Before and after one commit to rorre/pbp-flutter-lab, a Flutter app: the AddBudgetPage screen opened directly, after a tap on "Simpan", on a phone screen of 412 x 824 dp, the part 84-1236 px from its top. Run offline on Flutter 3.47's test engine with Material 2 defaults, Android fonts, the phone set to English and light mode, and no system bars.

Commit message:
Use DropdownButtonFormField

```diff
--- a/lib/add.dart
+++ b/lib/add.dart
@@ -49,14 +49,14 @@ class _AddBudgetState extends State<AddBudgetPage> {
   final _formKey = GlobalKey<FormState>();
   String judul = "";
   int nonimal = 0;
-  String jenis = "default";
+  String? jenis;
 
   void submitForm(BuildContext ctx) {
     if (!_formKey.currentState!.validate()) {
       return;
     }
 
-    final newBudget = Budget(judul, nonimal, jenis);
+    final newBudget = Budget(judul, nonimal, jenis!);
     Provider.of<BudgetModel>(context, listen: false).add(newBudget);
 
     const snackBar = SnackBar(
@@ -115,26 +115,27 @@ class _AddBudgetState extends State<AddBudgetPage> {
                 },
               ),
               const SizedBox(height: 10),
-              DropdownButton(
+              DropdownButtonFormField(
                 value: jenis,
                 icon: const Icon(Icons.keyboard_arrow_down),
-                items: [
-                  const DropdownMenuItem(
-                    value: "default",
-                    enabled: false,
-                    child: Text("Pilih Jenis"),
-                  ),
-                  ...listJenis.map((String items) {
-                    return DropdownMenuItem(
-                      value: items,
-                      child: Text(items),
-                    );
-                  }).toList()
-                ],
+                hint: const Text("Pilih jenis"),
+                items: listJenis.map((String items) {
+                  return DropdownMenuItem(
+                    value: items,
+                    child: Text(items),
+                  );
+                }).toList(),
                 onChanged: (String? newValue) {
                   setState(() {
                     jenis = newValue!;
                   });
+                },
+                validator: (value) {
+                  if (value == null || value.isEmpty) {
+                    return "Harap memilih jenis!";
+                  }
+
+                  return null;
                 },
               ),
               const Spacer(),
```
---
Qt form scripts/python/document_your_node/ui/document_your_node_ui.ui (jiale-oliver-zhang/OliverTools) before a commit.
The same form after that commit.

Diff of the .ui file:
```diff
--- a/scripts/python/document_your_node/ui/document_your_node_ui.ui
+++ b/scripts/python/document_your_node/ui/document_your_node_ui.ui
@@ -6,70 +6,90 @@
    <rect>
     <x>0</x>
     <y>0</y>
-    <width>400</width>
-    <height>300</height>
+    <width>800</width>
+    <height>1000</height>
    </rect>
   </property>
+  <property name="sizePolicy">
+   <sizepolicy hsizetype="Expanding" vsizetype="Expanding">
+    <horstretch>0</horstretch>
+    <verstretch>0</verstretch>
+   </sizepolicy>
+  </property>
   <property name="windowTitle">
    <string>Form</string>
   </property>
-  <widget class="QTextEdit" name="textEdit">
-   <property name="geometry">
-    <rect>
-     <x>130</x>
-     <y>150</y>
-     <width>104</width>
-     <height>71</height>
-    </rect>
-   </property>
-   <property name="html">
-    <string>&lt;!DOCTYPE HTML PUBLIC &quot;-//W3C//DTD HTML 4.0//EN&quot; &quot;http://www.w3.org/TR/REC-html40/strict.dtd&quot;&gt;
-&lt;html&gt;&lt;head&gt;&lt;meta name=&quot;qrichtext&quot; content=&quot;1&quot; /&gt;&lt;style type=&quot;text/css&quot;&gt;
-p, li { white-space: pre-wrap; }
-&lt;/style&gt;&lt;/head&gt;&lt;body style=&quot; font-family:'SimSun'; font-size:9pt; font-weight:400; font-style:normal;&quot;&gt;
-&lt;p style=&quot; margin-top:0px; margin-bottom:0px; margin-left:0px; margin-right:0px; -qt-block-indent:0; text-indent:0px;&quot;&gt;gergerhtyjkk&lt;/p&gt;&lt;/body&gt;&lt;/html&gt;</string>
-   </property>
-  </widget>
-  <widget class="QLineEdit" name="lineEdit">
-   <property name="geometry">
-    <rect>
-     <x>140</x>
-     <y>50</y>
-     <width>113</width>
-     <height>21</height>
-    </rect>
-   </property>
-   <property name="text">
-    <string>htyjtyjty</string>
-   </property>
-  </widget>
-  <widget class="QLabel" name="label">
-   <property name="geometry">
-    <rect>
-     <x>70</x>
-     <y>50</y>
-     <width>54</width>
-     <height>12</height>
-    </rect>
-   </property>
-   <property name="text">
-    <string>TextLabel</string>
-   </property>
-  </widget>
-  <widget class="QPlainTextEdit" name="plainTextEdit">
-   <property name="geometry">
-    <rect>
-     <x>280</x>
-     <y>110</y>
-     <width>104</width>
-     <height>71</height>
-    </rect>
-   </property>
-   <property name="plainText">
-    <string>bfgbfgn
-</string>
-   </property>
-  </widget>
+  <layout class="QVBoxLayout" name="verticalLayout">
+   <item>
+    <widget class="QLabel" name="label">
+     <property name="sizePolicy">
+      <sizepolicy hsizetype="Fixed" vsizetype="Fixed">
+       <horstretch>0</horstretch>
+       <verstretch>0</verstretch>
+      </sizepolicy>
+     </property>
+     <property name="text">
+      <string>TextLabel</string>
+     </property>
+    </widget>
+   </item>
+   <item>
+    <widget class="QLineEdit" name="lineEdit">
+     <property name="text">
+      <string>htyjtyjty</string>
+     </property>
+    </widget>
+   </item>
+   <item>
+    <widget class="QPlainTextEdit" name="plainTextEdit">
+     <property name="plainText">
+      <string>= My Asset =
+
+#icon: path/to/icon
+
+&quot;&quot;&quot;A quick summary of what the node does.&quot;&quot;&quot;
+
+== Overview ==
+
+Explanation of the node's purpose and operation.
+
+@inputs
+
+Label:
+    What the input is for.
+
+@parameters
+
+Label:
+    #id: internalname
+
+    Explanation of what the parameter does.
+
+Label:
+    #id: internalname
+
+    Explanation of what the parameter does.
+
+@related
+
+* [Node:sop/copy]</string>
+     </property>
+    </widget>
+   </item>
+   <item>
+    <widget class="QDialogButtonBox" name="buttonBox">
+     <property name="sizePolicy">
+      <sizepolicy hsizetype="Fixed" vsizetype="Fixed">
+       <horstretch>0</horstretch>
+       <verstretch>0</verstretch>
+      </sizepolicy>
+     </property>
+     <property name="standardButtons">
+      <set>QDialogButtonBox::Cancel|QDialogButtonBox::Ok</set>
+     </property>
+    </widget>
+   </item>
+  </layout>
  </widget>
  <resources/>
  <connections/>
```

-- TASK DETAILS --
Of the lines above, show those in which "quot" appears.

-- RESULT OF THE EXERCISE --
-    <string>&lt;!DOCTYPE HTML PUBLIC &quot;-//W3C//DTD HTML 4.0//EN&quot; &quot;http://www.w3.org/TR/REC-html40/strict.dtd&quot;&gt;
-&lt;html&gt;&lt;head&gt;&lt;meta name=&quot;qrichtext&quot; content=&quot;1&quot; /&gt;&lt;style type=&quot;text/css&quot;&gt;
-&lt;/style&gt;&lt;/head&gt;&lt;body style=&quot; font-family:'SimSun'; font-size:9pt; font-weight:400; font-style:normal;&quot;&gt;
-&lt;p style=&quot; margin-top:0px; margin-bottom:0px; margin-left:0px; margin-right:0px; -qt-block-indent:0; text-indent:0px;&quot;&gt;gergerhtyjkk&lt;/p&gt;&lt;/body&gt;&lt;/html&gt;</string>
+&quot;&quot;&quot;A quick summary of what the node does.&quot;&quot;&quot;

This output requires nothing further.